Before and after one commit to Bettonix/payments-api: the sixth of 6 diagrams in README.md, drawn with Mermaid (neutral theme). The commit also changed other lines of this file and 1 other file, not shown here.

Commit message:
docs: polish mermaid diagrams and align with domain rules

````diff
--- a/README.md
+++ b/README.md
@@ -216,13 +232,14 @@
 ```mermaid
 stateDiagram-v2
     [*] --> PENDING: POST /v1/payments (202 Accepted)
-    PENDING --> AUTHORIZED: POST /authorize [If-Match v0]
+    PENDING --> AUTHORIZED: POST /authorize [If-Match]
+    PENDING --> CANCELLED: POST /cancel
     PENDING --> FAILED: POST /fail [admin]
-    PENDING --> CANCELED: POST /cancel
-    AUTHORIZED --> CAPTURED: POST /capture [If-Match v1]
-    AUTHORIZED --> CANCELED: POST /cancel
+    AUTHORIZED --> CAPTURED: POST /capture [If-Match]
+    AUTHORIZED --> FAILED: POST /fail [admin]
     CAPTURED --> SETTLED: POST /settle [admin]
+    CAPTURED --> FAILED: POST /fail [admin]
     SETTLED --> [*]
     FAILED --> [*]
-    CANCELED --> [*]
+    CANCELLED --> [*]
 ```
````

================

**Assignment**
Copy all lines from the data that hold the word "FAILED".

**Answer box**
     PENDING --> FAILED: POST /fail [admin]
+    AUTHORIZED --> FAILED: POST /fail [admin]
+    CAPTURED --> FAILED: POST /fail [admin]
     FAILED --> [*]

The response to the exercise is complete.